Assigned task: Show the lines below where "axes" occurs.
(Recorded information begins)
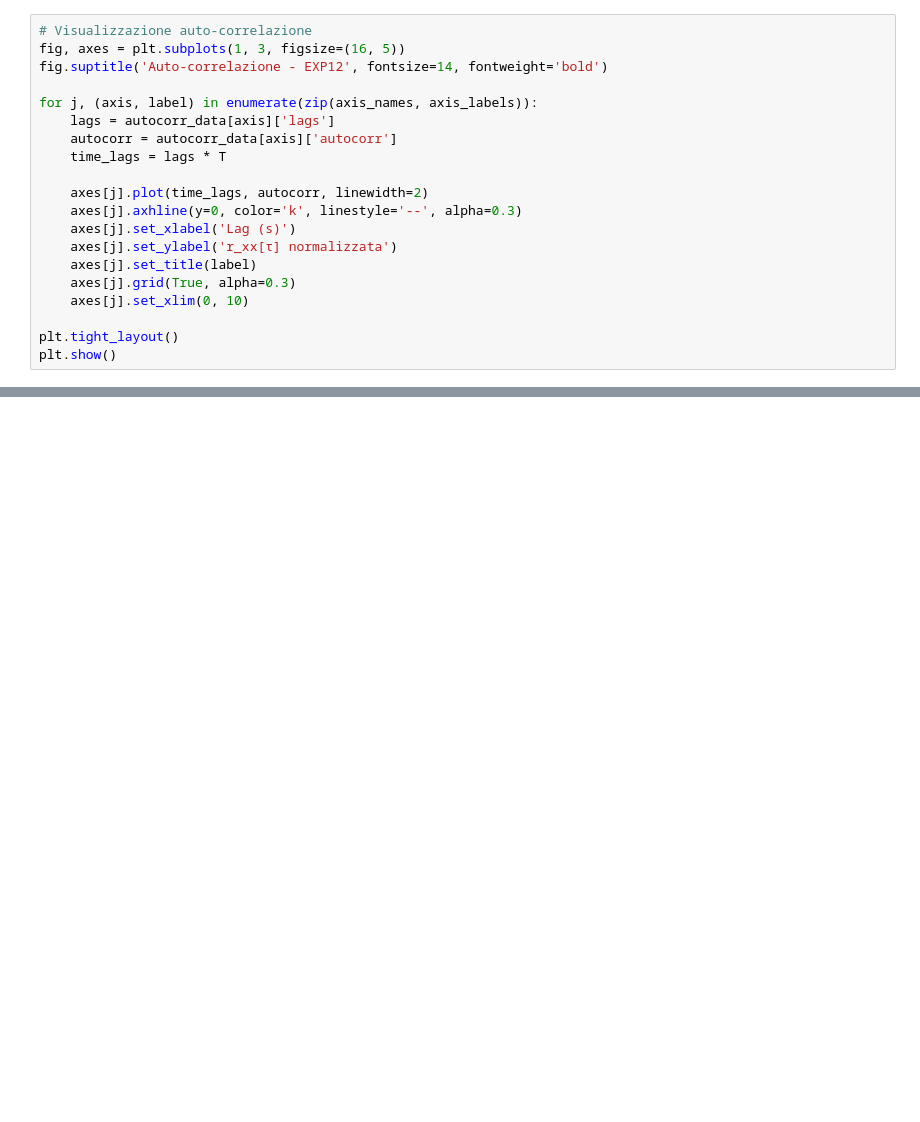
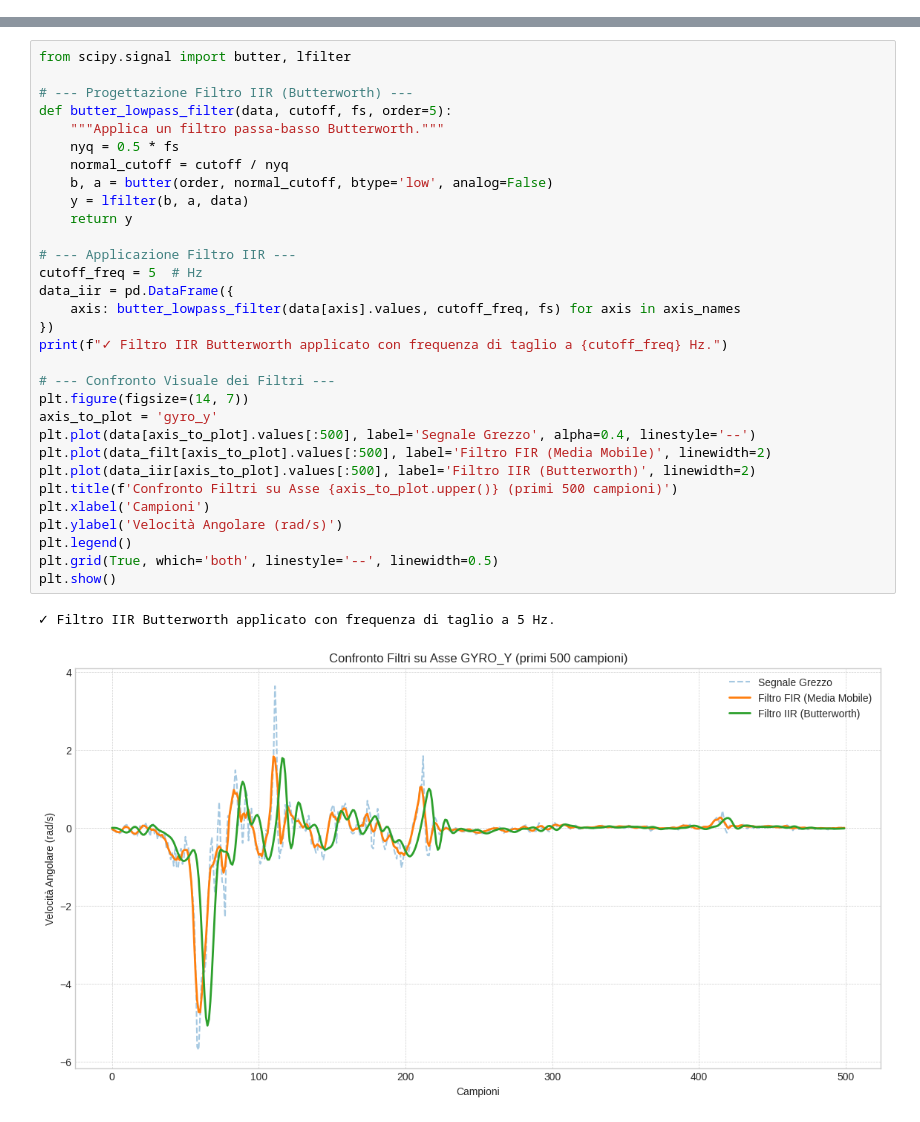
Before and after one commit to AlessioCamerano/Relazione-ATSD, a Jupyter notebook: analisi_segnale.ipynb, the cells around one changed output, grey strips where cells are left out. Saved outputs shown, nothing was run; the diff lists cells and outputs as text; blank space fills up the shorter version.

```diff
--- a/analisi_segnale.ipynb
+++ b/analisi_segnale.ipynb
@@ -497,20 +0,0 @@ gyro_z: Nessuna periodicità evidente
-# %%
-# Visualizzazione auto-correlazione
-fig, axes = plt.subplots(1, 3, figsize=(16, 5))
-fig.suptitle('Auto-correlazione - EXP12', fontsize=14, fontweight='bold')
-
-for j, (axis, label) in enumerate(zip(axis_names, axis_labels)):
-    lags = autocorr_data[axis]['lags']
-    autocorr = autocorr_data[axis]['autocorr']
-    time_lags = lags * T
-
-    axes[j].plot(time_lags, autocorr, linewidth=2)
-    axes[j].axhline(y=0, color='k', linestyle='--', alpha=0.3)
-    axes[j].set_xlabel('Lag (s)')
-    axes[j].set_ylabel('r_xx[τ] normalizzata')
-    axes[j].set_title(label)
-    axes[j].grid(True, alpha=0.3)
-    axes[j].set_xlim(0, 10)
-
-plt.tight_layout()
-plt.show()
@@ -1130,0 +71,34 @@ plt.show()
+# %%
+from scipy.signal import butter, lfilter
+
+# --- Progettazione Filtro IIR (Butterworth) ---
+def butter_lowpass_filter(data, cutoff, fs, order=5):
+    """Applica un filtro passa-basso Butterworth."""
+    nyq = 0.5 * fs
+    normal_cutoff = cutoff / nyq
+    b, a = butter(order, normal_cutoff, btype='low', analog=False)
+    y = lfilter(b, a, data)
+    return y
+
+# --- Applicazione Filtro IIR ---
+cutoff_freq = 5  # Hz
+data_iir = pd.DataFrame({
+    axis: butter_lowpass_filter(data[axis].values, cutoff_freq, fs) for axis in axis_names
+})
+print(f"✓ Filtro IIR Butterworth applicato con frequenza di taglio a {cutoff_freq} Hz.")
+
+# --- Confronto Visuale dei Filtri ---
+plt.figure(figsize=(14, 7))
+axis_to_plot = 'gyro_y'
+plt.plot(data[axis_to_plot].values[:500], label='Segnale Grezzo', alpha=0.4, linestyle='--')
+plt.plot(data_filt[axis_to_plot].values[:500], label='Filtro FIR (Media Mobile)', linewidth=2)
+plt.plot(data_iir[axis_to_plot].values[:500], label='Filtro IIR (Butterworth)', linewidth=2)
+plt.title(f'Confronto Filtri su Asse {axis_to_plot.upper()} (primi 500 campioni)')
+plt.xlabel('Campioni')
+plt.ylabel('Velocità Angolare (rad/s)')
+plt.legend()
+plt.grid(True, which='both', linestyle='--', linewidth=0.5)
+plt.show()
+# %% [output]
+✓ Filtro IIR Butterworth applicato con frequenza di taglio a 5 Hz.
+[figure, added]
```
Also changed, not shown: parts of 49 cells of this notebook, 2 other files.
(Recorded information ends)
(Recorded information begins)
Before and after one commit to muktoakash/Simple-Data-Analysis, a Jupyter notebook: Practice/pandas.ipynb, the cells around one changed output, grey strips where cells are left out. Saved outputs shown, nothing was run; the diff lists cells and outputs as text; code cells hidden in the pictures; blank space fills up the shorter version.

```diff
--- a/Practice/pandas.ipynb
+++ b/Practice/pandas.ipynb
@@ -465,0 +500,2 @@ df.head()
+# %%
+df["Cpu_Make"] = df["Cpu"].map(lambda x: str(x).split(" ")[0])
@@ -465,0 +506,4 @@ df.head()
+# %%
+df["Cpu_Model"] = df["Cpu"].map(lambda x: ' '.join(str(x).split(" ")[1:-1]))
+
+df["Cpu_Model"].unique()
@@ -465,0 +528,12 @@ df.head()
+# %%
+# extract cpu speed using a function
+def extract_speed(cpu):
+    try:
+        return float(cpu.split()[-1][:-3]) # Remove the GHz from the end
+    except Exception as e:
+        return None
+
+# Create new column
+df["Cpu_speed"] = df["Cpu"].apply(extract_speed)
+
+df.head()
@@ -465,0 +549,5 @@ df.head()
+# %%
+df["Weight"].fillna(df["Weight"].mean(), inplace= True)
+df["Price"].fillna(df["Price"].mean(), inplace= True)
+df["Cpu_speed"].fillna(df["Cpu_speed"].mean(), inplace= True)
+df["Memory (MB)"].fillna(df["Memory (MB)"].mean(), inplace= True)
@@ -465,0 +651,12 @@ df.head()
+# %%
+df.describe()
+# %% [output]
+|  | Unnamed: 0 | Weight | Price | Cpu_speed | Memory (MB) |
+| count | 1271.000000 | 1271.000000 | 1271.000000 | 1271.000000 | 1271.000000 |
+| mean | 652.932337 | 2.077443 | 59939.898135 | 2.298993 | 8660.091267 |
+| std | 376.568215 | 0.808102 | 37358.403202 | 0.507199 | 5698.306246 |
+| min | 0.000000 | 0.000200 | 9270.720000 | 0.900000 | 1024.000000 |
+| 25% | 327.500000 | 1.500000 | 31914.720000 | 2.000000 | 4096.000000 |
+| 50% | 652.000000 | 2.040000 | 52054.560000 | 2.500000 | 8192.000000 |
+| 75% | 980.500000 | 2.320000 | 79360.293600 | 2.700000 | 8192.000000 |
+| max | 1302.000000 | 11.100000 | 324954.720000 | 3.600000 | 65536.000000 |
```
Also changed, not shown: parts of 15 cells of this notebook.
(Recorded information ends)
Answer box:
-fig, axes = plt.subplots(1, 3, figsize=(16, 5))
-    axes[j].plot(time_lags, autocorr, linewidth=2)
-    axes[j].axhline(y=0, color='k', linestyle='--', alpha=0.3)
-    axes[j].set_xlabel('Lag (s)')
-    axes[j].set_ylabel('r_xx[τ] normalizzata')
-    axes[j].set_title(label)
-    axes[j].grid(True, alpha=0.3)
-    axes[j].set_xlim(0, 10)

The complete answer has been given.